According to Robin Lakoff, a Linguistics professor at Berkeley, “ an apology is certainly performative: it changes the world for participants in terms of their relative status and their future relationship.” This is found in her book, The Language War, in which she also identifies 3 characteristics of a true apology, which we’ll now use to determine just how much of an apology Trump made:
1) The maker acknowledges wrongdoing

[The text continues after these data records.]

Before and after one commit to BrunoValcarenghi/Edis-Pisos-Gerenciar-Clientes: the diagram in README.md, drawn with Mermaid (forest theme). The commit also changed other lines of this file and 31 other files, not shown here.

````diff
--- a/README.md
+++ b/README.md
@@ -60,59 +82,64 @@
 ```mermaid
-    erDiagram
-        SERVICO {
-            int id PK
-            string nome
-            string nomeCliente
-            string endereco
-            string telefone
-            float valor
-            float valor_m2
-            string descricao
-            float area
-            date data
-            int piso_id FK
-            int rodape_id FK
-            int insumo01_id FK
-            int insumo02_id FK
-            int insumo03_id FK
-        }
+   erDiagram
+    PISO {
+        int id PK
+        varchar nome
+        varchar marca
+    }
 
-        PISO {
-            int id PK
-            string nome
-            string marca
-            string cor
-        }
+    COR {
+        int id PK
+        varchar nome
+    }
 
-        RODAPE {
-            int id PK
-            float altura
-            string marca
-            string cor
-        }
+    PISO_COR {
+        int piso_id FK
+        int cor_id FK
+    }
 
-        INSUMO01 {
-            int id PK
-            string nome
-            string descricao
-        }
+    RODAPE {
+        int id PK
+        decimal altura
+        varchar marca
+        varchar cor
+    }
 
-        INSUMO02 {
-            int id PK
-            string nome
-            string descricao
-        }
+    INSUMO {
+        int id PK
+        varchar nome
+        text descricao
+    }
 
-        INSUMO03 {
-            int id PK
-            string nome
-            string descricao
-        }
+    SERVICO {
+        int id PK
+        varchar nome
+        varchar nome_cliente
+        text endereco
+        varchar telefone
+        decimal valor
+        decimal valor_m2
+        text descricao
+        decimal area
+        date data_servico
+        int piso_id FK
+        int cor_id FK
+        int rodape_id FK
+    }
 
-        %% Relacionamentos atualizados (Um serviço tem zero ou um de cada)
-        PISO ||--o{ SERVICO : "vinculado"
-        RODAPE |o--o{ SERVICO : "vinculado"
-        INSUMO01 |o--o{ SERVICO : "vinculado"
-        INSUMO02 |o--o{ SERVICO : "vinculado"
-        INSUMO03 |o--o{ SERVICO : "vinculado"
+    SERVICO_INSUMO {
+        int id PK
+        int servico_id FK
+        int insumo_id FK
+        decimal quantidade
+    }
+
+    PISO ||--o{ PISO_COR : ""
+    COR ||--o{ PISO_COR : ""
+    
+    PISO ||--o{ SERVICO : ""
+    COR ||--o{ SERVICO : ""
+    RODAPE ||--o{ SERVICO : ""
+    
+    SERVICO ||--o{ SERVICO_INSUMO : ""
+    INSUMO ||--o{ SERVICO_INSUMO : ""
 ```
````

Surprisingly, Trump actually does (kind of) do this. About 15 seconds into the 90 second video statement he released early Saturday morning, he says “I said it, I was wrong, and I apologize.” Trump could’ve just used the passive voice and referred to “it” being said and “it” being wrong, distancing himself from his actions, but he opted to go the better, clearer, and more direct route, which is honesty quite surprising, to the point that I’ll overlook the fact that he doesn’t acknowledge why he thinks it was wrong.
2) The maker acknowledges the addressee is the wronged party
Trump does not do this. He doesn’t acknowledge — both explicitly and implicitly — the wronged party at all. This may be because who he was referring to in the conversation was unknown at the time of his issued statement and he did not want to reveal it himself (we now know it was actress Arianne Zucker). He could have, however, addressed her directly without naming her, even if he was more apologizing for what he said than who he said it to. Trump essentially decided that the addressee of his apology was the American people and not Arianne Zucker.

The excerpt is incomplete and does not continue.